Under international standards, companies need to have due diligence safeguards in place to identify and respond to human rights risks throughout their supply chain. Yet, many jewelry companies do not live up to these standards. Human Rights Watch recently scrutinized the diamond sourcing practices of 13 leading jewelry and watch brands, whose combined annual revenue totals about US$30 billion. We found that many companies point to their compliance with the Kimberley Process as evidence that their diamonds are “responsibly sourced,” but take limited action to identify forced labor or other human rights risks in their diamond supply chains.
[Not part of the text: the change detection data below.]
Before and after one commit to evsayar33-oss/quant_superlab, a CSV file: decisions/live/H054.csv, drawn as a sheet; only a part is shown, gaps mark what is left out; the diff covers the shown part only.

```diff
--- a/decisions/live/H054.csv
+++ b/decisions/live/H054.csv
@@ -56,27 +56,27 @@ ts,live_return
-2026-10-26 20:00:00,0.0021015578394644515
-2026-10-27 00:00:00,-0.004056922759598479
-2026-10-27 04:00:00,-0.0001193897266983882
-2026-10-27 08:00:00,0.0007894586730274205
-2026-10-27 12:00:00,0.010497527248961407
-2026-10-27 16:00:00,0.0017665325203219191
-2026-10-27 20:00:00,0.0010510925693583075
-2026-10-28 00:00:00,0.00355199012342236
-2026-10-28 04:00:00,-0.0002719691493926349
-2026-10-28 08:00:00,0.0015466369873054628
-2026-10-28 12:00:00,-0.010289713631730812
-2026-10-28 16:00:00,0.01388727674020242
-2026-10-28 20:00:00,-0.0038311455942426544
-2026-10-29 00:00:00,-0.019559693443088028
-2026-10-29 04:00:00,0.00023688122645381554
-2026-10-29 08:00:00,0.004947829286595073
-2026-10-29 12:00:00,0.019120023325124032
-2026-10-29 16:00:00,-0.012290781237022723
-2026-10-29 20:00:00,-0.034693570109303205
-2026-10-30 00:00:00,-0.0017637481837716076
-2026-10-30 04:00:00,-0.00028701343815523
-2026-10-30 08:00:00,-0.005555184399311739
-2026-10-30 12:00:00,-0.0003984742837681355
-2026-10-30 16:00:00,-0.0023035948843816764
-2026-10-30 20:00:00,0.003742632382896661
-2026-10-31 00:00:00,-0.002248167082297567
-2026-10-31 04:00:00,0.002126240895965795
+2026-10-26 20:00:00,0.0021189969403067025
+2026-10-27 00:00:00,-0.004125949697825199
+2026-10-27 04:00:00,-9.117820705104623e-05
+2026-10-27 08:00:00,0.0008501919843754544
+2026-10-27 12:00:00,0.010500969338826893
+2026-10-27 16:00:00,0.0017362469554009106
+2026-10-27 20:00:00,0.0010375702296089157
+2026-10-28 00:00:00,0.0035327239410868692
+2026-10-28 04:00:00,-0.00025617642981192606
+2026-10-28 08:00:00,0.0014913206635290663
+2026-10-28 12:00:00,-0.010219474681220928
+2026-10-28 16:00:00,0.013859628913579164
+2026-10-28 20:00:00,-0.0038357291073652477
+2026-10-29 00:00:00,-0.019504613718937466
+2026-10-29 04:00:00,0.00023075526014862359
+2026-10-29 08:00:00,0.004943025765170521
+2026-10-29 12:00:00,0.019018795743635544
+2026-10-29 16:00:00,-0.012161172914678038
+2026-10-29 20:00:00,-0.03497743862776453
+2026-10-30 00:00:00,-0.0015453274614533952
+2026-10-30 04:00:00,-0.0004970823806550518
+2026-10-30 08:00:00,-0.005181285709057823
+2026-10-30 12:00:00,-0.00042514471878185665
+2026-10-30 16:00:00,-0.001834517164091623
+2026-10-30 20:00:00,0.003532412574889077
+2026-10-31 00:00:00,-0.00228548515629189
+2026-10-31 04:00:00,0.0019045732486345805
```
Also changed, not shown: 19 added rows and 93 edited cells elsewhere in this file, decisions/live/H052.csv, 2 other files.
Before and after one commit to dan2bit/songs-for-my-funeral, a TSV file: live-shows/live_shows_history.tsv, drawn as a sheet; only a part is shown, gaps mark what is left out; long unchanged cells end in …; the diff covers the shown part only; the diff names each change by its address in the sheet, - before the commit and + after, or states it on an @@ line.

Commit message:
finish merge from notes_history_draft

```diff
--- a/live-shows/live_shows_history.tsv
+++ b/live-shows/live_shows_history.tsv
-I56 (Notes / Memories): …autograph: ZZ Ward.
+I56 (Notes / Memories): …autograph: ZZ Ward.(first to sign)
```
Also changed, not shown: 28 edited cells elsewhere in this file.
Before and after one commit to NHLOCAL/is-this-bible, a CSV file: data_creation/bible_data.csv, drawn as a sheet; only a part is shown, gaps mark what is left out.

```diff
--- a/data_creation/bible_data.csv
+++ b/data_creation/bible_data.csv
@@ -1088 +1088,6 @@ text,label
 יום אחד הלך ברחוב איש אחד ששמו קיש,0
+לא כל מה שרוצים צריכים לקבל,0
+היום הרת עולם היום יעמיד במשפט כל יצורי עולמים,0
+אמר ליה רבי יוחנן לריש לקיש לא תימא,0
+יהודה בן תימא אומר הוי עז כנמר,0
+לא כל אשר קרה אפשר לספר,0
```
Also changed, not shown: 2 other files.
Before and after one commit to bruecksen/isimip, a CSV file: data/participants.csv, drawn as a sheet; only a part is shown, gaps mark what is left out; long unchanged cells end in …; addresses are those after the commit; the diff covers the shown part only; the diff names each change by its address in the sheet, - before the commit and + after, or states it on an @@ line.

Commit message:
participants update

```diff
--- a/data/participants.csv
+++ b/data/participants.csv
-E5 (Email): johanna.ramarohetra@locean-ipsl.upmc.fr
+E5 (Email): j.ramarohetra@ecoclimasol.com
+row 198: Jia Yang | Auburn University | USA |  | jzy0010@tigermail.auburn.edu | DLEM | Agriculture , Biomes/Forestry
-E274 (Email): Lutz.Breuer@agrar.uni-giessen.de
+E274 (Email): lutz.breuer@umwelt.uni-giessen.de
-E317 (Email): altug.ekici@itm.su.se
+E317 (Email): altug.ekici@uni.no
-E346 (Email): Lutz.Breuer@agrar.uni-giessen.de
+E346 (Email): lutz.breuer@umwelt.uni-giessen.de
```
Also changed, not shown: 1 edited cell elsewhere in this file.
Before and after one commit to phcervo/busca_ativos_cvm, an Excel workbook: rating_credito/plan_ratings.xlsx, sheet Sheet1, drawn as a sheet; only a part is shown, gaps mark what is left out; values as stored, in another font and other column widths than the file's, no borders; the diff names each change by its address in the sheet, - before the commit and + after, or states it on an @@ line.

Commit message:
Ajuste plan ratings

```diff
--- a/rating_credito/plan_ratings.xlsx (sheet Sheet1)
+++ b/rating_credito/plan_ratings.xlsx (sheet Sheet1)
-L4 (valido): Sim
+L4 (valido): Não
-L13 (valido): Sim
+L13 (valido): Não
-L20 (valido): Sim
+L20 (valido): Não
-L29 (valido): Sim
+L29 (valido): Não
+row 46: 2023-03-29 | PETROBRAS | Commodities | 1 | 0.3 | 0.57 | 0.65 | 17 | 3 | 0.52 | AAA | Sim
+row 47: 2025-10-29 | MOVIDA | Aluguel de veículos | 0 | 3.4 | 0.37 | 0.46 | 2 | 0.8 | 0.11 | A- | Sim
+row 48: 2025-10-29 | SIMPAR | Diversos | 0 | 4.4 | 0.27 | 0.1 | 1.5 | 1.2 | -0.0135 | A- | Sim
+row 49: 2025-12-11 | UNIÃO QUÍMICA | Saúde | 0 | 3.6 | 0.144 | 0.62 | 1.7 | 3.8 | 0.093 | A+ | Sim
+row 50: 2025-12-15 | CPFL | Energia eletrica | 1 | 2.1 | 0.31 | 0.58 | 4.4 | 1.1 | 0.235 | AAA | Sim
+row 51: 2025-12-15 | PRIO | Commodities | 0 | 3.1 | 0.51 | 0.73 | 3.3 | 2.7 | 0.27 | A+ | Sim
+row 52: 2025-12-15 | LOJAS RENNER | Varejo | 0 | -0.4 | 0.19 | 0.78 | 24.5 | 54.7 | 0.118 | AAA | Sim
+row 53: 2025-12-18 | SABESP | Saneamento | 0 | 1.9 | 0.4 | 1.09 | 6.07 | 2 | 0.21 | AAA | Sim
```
Companies and governments need to do much more to ensure human rights are protected. The Kimberley Process should adopt a wider definition of “conflict diamonds” to address abuses like those seen in Marange,  and establish an independent monitoring system and ensure more rigorous controls. Jewelry companies, diamond traders, and cutters and polishers need to take responsibility, too, and establish robust human rights safeguards throughout their supply chain, to ensure they are not linked to or contributing to human rights abuses in Marange or anywhere else.

Author: Human Rights Watch
Posted: January 1, 1970, 12:00 am